Federal data shows that there have been 1,888 cases in the US of vaping-related lung illness. The Centers for Disease Control and Prevention reported that there have been 37 deaths confirmed in 24 states. According to the FDA, patients have reported a gradual start of symptoms, including breathing difficulty, shortness of breath, and/or chest pain before hospitalization. Some cases reported mild to moderate gastrointestinal illness including vomiting and diarrhea, or other symptoms such as fevers or fatigue.
Although these numbers may be small in comparison to those associated with the damage inflicted by traditional smoking, they have been enough to catch the attention of Washington D.C. President Donald Trump is expected to finalize plans with the FDA in the upcoming week to ban all flavored vaping products, with the exception of tobacco and menthol flavors. While the impetus for putting this plan into action may have been related to the widespread media reports about the vaping illnesses, it’s possible the intended target of the flavor regulation is to curb the explosion of youth vaping.
Based on the preliminary research regarding the culprit causing the harm, it is not clear the new FDA regulations on flavor restrictions will have any effect on preventing the vaping lung illnesses. Data on the affected individuals shows the illness has been associated with those using vaping devices containing marijuana/THC. These THC-containing cartridges are also coming from black market sources, as opposed to legal marijuana dispensaries.

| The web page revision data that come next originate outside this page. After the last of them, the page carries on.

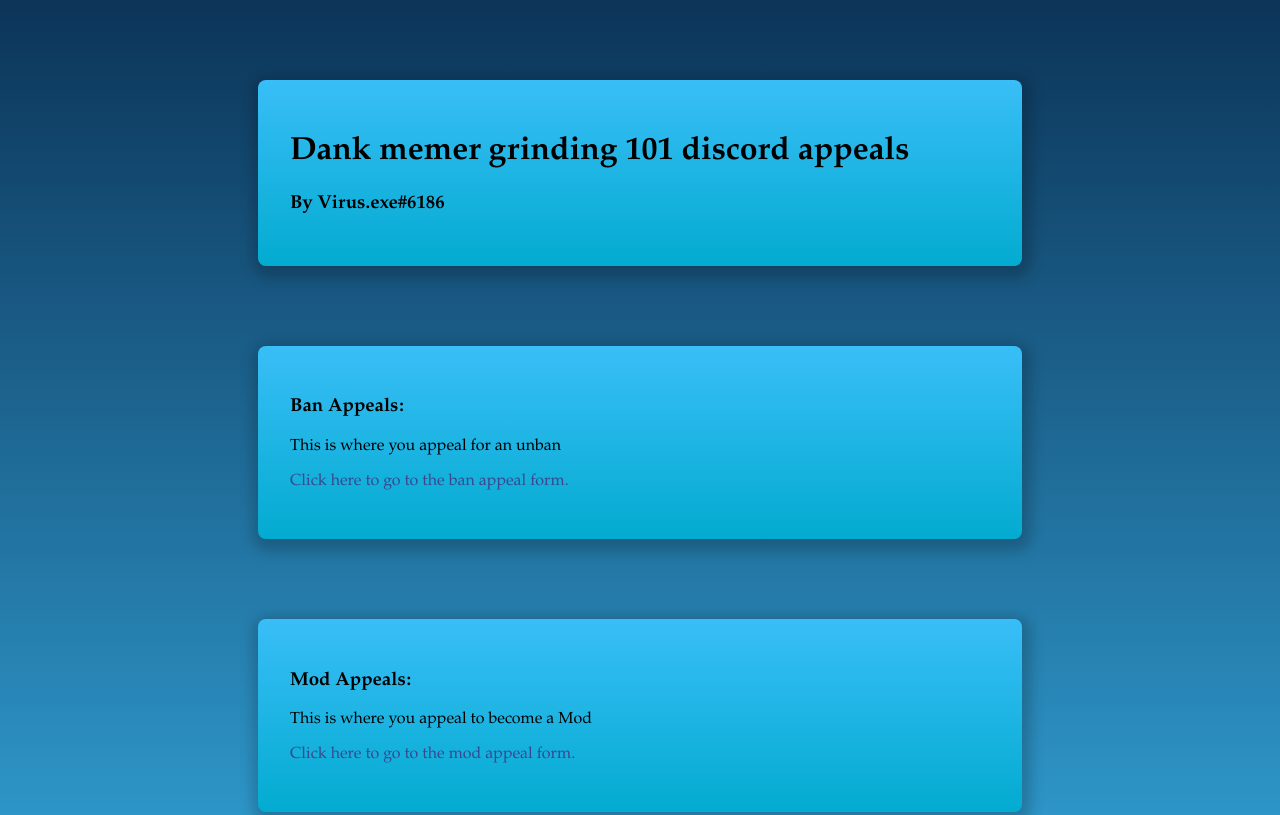
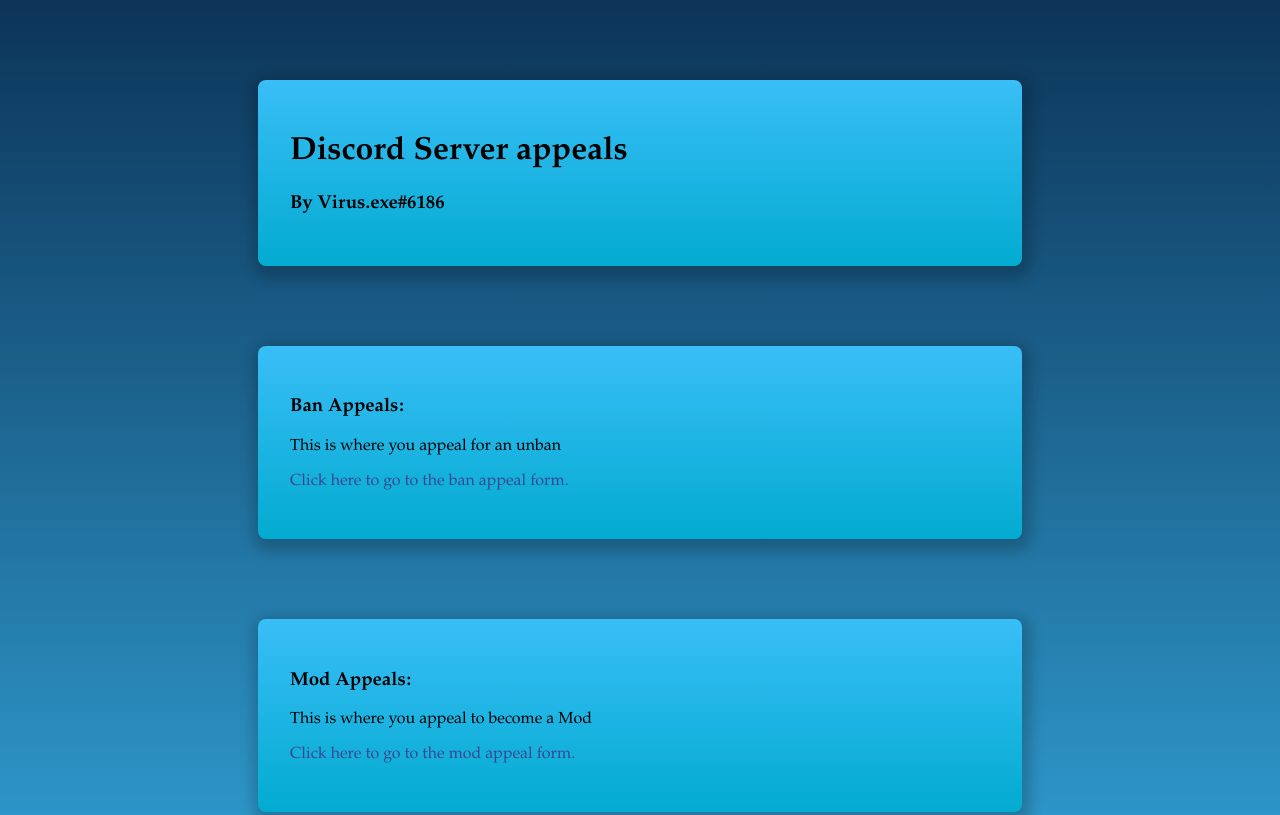
Before and after one commit to Danx3mer/Luffy-Yes-Appeals, a plain HTML site: page index.html in a window 1280 px wide. Shown: the top 815 px of the page. Drawn offline with Linux system fonts and the light colour scheme.

Commit message:
Update index.html

```diff
--- a/index.html
+++ b/index.html
@@ -38,7 +38,7 @@
 <body>
 
 <div>
-    <h1>Dank memer grinding 101 discord appeals</h1>
+    <h1>Discord Server appeals</h1>
     <h3>By Virus.exe#6186</h3>
 </div>
 <div>
```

The FDA has hypothesized that Vitamin E acetate, which is used as a thickening agent in these black market products, may be what is causing the harm. The FDA has opened a criminal investigation alongside the Drug Enforcement Agency to track down anyone manufacturing illicit and adulterated vaping products. While the FDA appears to be enacting policy only prohibiting the usage of flavors, certain states have taken more aggressive approaches. Massachusetts enacted a four-month ban on all vaping products. Juul, one of the most well-known vaping manufacturers, has already restricted its sales to only the flavors of tobacco, menthol, and mint.
While the recent outbreak of lung illness has been primarily linked to black market THC products, the publicity these cases have received has led to regulation by the federal government as well as some state governments. As of now, Louisiana has not enacted any form of a ban on vaping products. It remains to be seen how effective the new FDA regulations will be at curbing youth vaping or this new illness and whether they may become more expansive in the future.